Sustainability is a challenge.
It is one thing to begin. Quite another to endure.
This is true in terms of funding development initiatives. It is also true of organizational culture and leadership.
I've been taught and I've observed the truth that money follows people and ideas. Organizations devoted to community development must find a good supply of both.
I've also noticed across the years that if an organization can locate the right people, good ideas just follow.
Funding the work of rebuilding at-risk communities is a persistent challenge. Until you've tried it, there is no way to explain just how difficult it can be. For the most part "everyone" wants to help people who are "down on their luck" or "in need." Attempting to organize and orchestrate community renewal involves longterm actions that tend to wear donors out!
When it comes to funding community development, a combination of creative, aggressive philanthropy with entrepreneurial tactics that lead to the creation of profit centers seems to be the very best combination. All across the nation more and more non-profit organizations are recognizing the need to find sustainable methods for funding their work.

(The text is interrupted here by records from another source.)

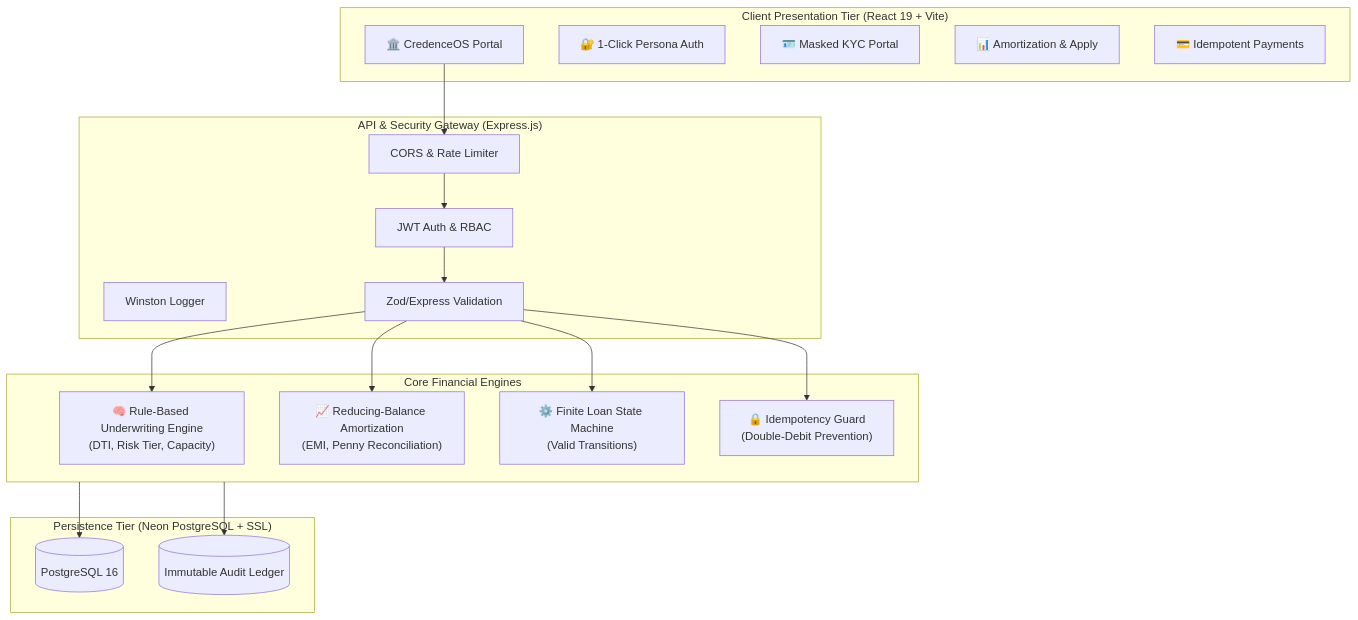
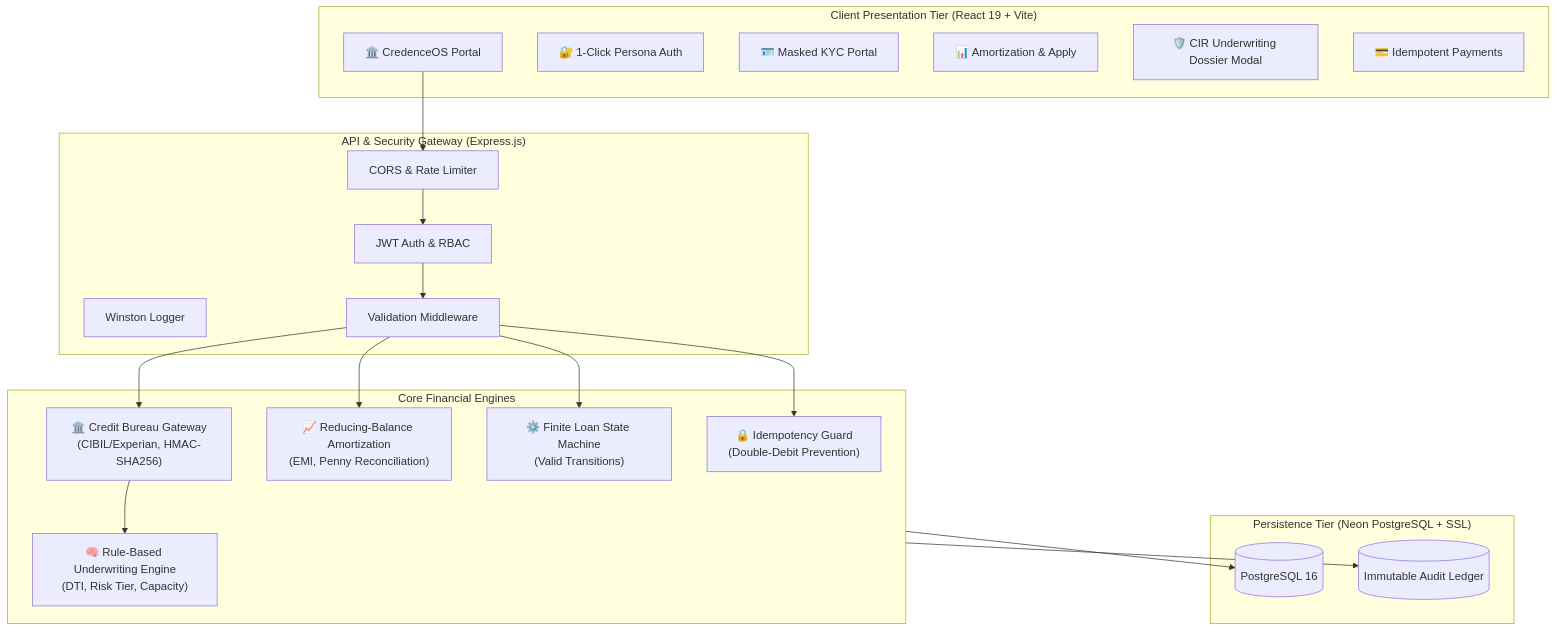
One commit to Aditya16703/CredenceOS- changed the diagram in README.md. Above: the diagram before and after it, drawn with Mermaid. The commit also changed other lines of this file and 7 other files, not shown here.

Commit message:
feat(underwriting): add institutional credit bureau gateway, tamper verification, and UI audit dossier

````diff
--- a/README.md
+++ b/README.md
@@ -74,39 +76,42 @@
 ```mermaid
 flowchart TD
     subgraph Client ["Client Presentation Tier (React 19 + Vite)"]
         UI["🏛️ CredenceOS Portal"]
         AuthM["🔐 1-Click Persona Auth"]
         KYCU["🪪 Masked KYC Portal"]
         LoanU["📊 Amortization & Apply"]
+        CIRU["🛡️ CIR Underwriting Dossier Modal"]
         PayU["💳 Idempotent Payments"]
     end
 
     subgraph Gateway ["API & Security Gateway (Express.js)"]
         CORS["CORS & Rate Limiter"]
         JWT["JWT Auth & RBAC"]
         Winston["Winston Logger"]
-        Val["Zod/Express Validation"]
+        Val["Validation Middleware"]
     end
 
     subgraph Engines ["Core Financial Engines"]
+        CBG["🏛️ Credit Bureau Gateway\n(CIBIL/Experian, HMAC-SHA256)"]
         UWE["🧠 Rule-Based Underwriting Engine\n(DTI, Risk Tier, Capacity)"]
         AME["📈 Reducing-Balance Amortization\n(EMI, Penny Reconciliation)"]
         SME["⚙️ Finite Loan State Machine\n(Valid Transitions)"]
         IDE["🔒 Idempotency Guard\n(Double-Debit Prevention)"]
     end
 
     subgraph DataTier ["Persistence Tier (Neon PostgreSQL + SSL)"]
         DB[(PostgreSQL 16)]
         AL[(Immutable Audit Ledger)]
     end
 
     UI --> CORS
     CORS --> JWT
     JWT --> Val
-    Val --> UWE
+    Val --> CBG
+    CBG --> UWE
     Val --> AME
     Val --> SME
     Val --> IDE
     Engines --> DB
     Engines --> AL
 ```
````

For examples of this growing trend, Bill Shore's helpful book, The Cathedral Within, is well worth the read.
In my day-to-day world, our community development corporation is working hard to find work that will result not only in new homes for low-income people, but also nice developer's fees to fund our future projects. We have learned that we cannot depend upon charity alone to do the kind of work that needs to be done.
We are exploring other profit center possibilities as well. Workforce development, legal services and our grocery enterprises seem to offer some hope of a return on our investments. As a non-profit corporation, we will use every dollar earned above our costs to fund forward our work plans for tomorrow.
Of course, we continue to work hard to raise funds from donors of all sorts--foundations, churches, businesses, individuals and various government or public sources. Philanthropy continues to be our main source of revenue.
Public funding provides a growing percentage of our annual revenue. These public funds usually involve a contract arrangement. In every case personal relationships and quality performance are key to sustainability.
People are even more important than funding.
To sustain organizational life, work and a culture of creativity; you have to locate bright young, mission-focused men and women who will carry on after those of us who are longer of tooth move on!
The trick is locating those emerging leaders who are both bright and driven by their own sense of mission for urban issues and equity. We are very fortunate here at Central Dallas Ministries to have gathered an amazing team of incredibly bright, visionary young leaders. They have amazing capacity and heart. They are the kind of people who will carry on and improve our work here in Dallas and in other cities after I'm long gone!
Community development calls for attention to sustainability. The haul is long. The demands are great. As we eye our future, we take our work one day at a time.